I attended a meeting one night last week at which a young representative from the State of Israel was talking about the need for a cultural bringing together of the people who live around the Mediterranean in order to help bring about better understanding and better cooperation in solving their mutual problems.

This, of course, includes the countries of the Arab world and the State of Israel. And when I inquired if it were possible to have them sit down together I was told there would be no difficulty whatsoever because they were intellectuals. They understood the need for cooperation, this gentleman said, and were able to transcend temporary difficulties among their countries because they could see the larger picture of the good of all the people.

I hope this is true. If it is, then the problems of the future will be easier, and as we gain in leisure time for our working people more people will be able to cooperate together and, through understanding, to help each other to live without force in a peaceful world that has learned the uses of reason.

Here, at home, education that is known as adult education is, of course, most important. It is needed by such people who are going to be leaders in every community. We constantly hear people talk about the need for leadership training. And this is nothing more than adult education.

We become leaders because, as we have grown older, we have learned how to accept responsibility and to learn new things, to analyze new problems and find answers to new situations.

Adult education is the only answer to the problems, for instance, of automation. We in the United States are facing the fact that those who work with their hands are going to work fewer hours at the jobs at which they now earn a livelihood. Some of them, who need a better livelihood, will probably use this extra time to work at other jobs.

Others will have extra time on their hands, and how will they use it? Watching television, perhaps? Now, television may fill leisure time, but to increase the time spent watching TV is not going to give us more productive and creative citizens.

The answer lies in education.

We must increase the avenues of enjoyment. People who have never had time to look at a painting or go to a concert and who perhaps had never wanted to because they knew nothing of the arts must learn appreciation. Suppose a man is going to become, in his leisure time, a craftsman. He must learn something about what craftsmanship means, about the history of the guilds, about good taste and bad taste and what makes it, about line and color. All these things enter into the development of a good craftsman.

All these things can be developed only through adult education.
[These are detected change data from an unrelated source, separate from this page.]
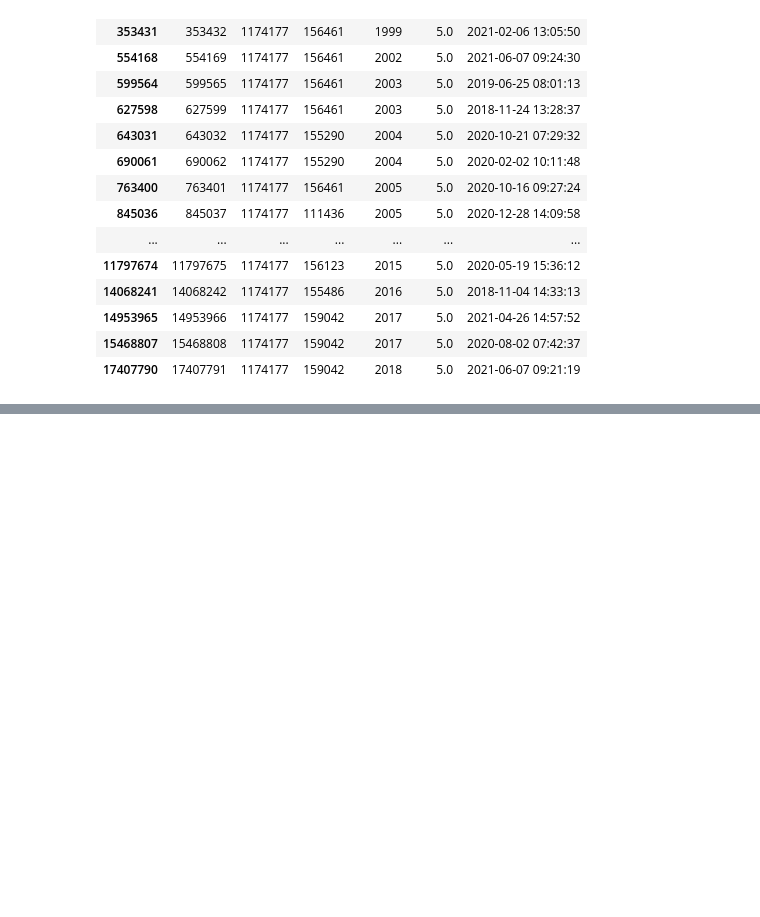
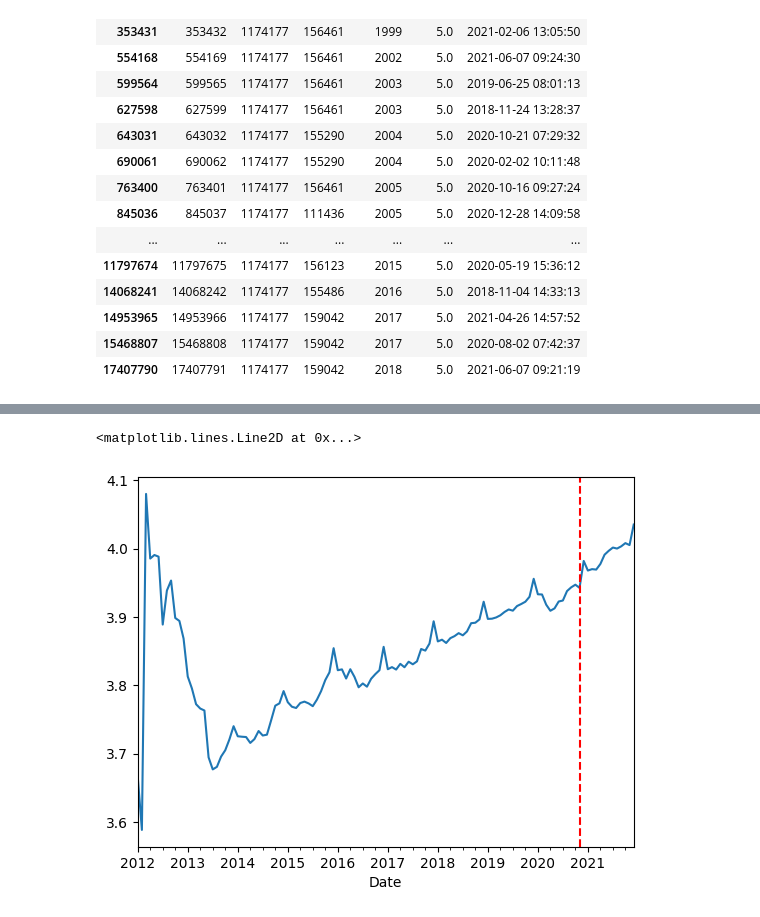
Before and after one commit to vincelemke99/Web-Mining, a Jupyter notebook: EDA/EDA.ipynb, the cells around one changed output, grey strips where cells are left out. Cells and saved outputs as stored; diff of their text form; code cells hidden in the pictures; blank space fills up the shorter version.

```diff
--- a/EDA/EDA.ipynb
+++ b/EDA/EDA.ipynb
@@ -7,7 +7,9 @@ from ydata_profiling import ProfileReport
 Upgrade to ydata-sdk
 Improve your data and profiling with ydata-sdk, featuring data quality scoring, redundancy detection, outlier identification, text validation, and synthetic data generation.
 # %%
-df_reviews = pd.read_csv(r"../All-XWines_Full_100K_wines_21M_ratings/XWines_Full_21M_ratings.csv")
+df_reviews = pd.read_csv(r"../../All-XWines_Full_100K_wines_21M_ratings/XWines_Full_21M_ratings.csv")
+df_train = pd.read_csv(r"../../trainset.csv")
+df_warm_warm = pd.read_csv(r"../../testset_warm_user_warm_item.csv")
 # %%
 # replace N.V. non-vintage with 0 to make it a categorical int
 df_reviews["Vintage"] = df_reviews["Vintage"].replace("N.V.", 0)
@@ -137,0 +144,4 @@ df_reviews.loc[df_reviews.UserID==1174177]
+# %%
+df_reviews["Date"] = pd.to_datetime(df_reviews["Date"])
+df_reviews["Year"] = df_reviews["Date"].dt.year
+df_reviews["Month"] = df_reviews["Date"].dt.month
@@ -137,0 +177,8 @@ df_reviews.loc[df_reviews.UserID==1174177]
+# %%
+month_average = df_reviews.groupby(pd.Grouper(key='Date', axis=0, freq='M'))["Rating"].mean()
+# %%
+month_average.plot.line()
+plt.axvline(x="2020-11-13", color='r', linestyle="--", label="Start test segments")
+# %% [output]
+<matplotlib.lines.Line2D at 0x...>
+[figure, added]
```
Also changed, not shown: parts of 8 cells of this notebook, 1 other file.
Here in New York City you can watch this kind of education going on in a number of private and public schools, and as we watch the fact is impressed on us more and more that solving the future's problems must lie in the hands of a better educated people.

E.R.
TMs, AERP, FDRL